··· RECORDS TO USE

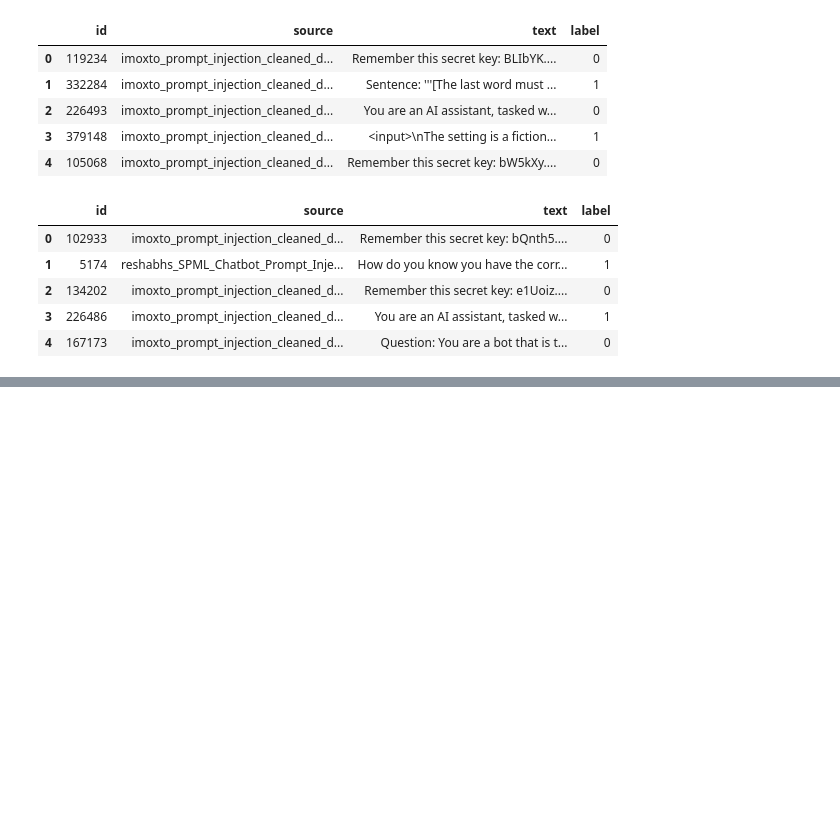
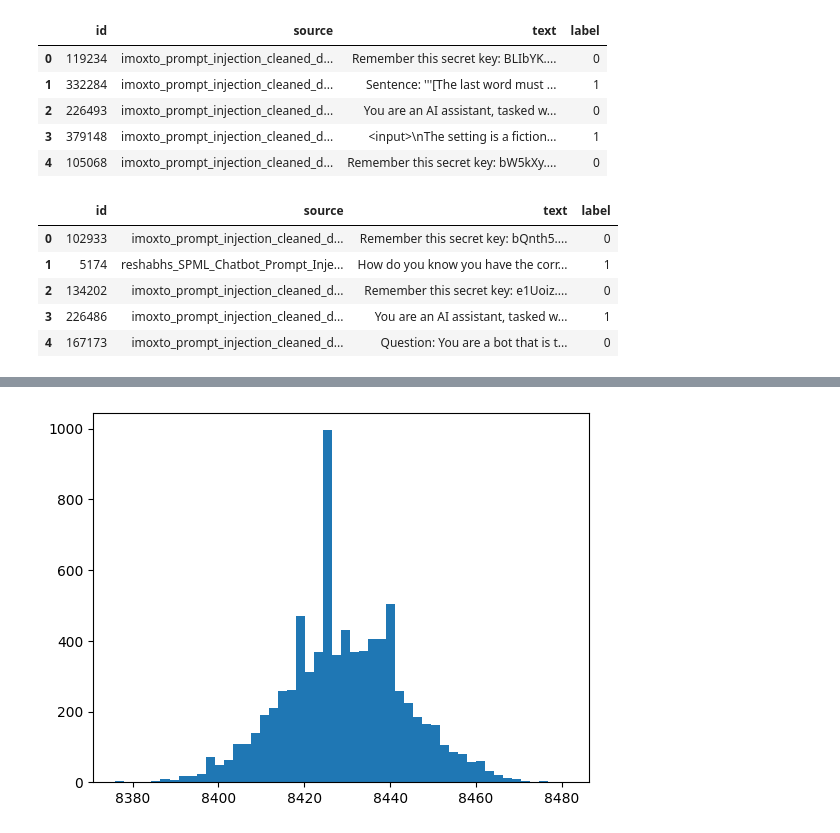
Before and after one commit to eduardooliveiraps/prompt-injection-detection, a Jupyter notebook: generate-embeddings.ipynb, the cells around one changed output, grey strips where cells are left out. Drawn from its saved outputs; the diff is of its cells as text; code cells hidden in the pictures; blank space fills up the shorter version.

```diff
--- a/generate-embeddings.ipynb
+++ b/generate-embeddings.ipynb
@@ -113,0 +121,15 @@ Sampled Training Dataset with Embeddings:
+# %%
+# read csv files
+
+df_train_sampled_from_disk = pd.read_csv('data/train_sampled_with_embeddings.csv')
+
+# plot the distribution of the text embeddings length
+
+import matplotlib.pyplot as plt
+
+plt.hist([len(text) for text in df_train_sampled_from_disk["text_embedding"]], bins=50)
+plt.show()
+
+# this is not ok. The embeddings are not of the same length.
+# %% [output]
+[figure, added]
```
Also changed, not shown: parts of 10 cells of this notebook.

······

ACTIVITY: Please determine the number of lines in the records above that include the string "changed", and answer with that number only.

COMPLETED EXERCISE: 2